Body fat percentages were measured in 9166 participants through bioelectrical impedance analysis. Vascular brain injury and VAT volume were measured in 6773 participants through magnetic resonance imaging.

The results indicated that VAT had a significant correlation with body adiposity measured by body fat percentage in both women and men. Increases in body fat percentage and VAT increased cardiovascular disease risk factors and vascular brain injury.

Cardiovascular disease risk factors were measured using the INTERHEART Risk Score (IHRS). “Accordingly, the percentages of [body fat] and VAT were each positively associated with central adiposity and the IHRS (P < .001 for trend),” the researchers wrote.
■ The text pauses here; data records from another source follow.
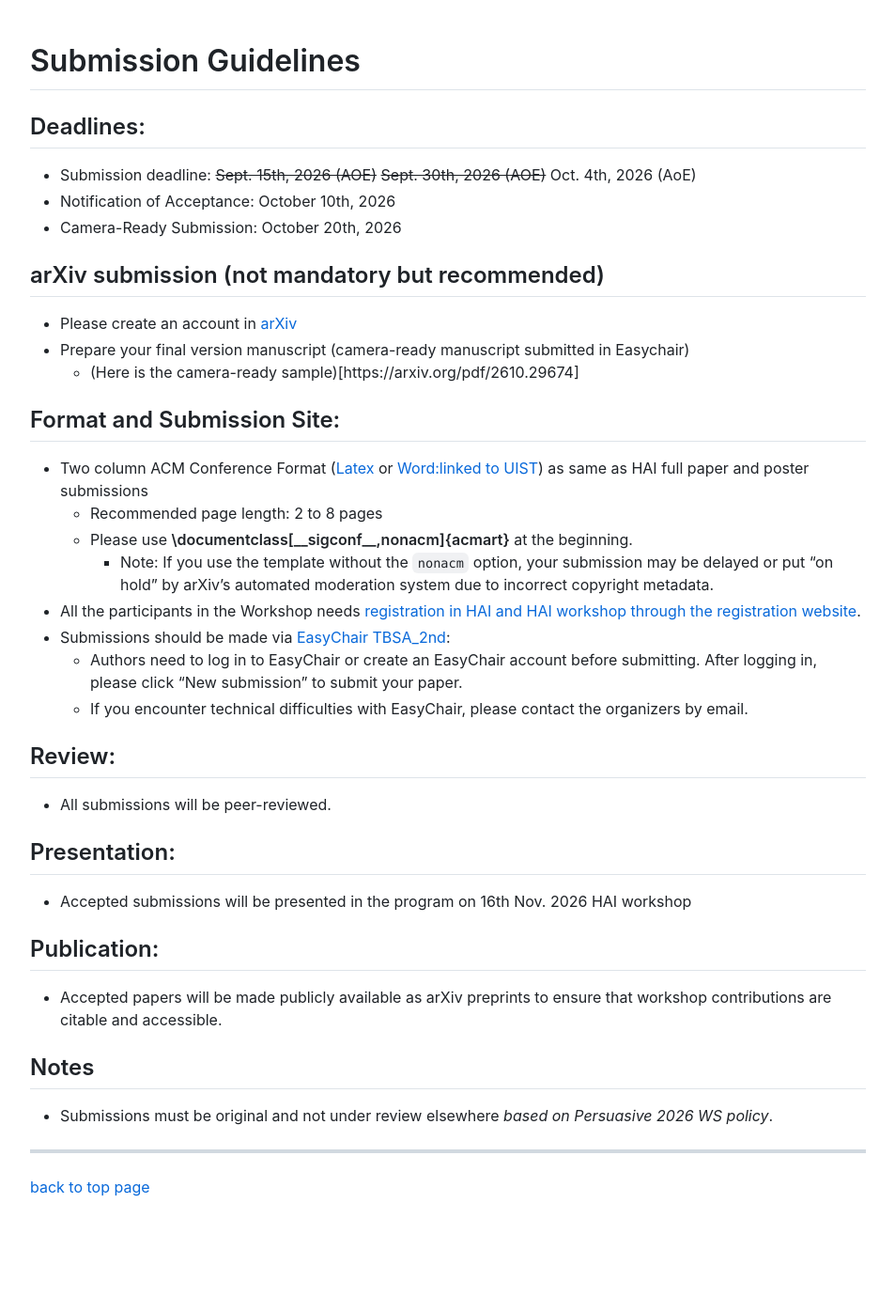
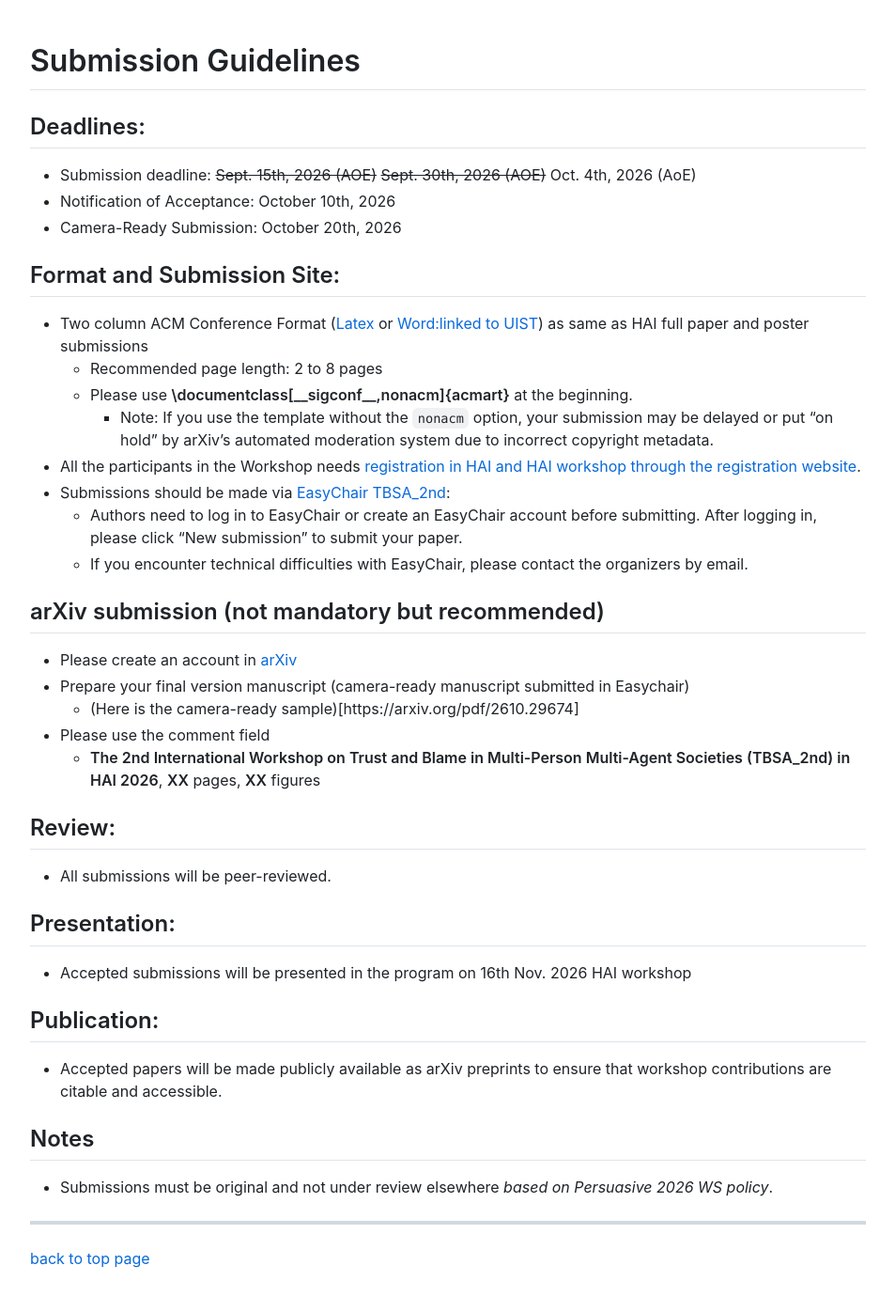
Before and after one commit to virtualcom-designlab/TBSA2026, a Jekyll site: the page built from submission.md, in a window 1280 px wide. Shown: the whole page at 94% size, without its empty margins (163-1116 px from the left). Built offline with Jekyll 4.4.1, drawn with Linux system fonts in a browser that asks for light colours; our own code applies the rules of GitHub Pages for plain Markdown files; before the commit the page ends 1320 px from its top, so only the background shows below that.

Commit message:
Update submission.md

```diff
--- a/submission.md
+++ b/submission.md
@@ -30,6 +25,14 @@ After logging in, please click “New submission” to submit your paper.
 <!--
 https://easychair.org/conferences/submission_new?a=37559240
 -->
+
+
+## arXiv submission (not mandatory but recommended)
+- Please create an account in [arXiv](https://arxiv.org/)
+- Prepare your final version manuscript (camera-ready manuscript submitted in Easychair)
+  - (Here is the camera-ready sample)[https://arxiv.org/pdf/2610.29674]
+- Please use the comment field
+  - **The 2nd International Workshop on Trust and Blame in Multi-Person Multi-Agent Societies (TBSA_2nd) in HAI 2026**, __XX__ pages, __XX__ figures
 
 ## Review:
 - All submissions will be peer-reviewed.
```
Also changed, not shown: other parts of submission.md (+0 -5 lines).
Further, increases in body fat percentages and VAT were associated with lower cognitive function scores as measured by the Digital Symbol Substitution Test (DSST) and the Montreal Cognitive Assessment (MoCA). “Higher total percentage of [body fat] was associated with lower DSST […] and MoCA […] scores in models adjusted for age, sex, educational level, and race and ethnicity,” the researchers wrote. “Higher VAT was also associated with lower DSST scores […] but not with MoCA scores.”


—Leigh Precopio



Anand SS, Friedrich MG, Lee DS, et al; Canadian Alliance of Healthy Hearts and Minds (CAHHM) and the Prospective Urban and Rural Epidemiological (PURE) Study Investigators. Evaluation of adiposity and cognitive function in adults. JAMA Netw Open. Published online February 1, 2022. doi:10.1001/jamanetworkopen.2021.46324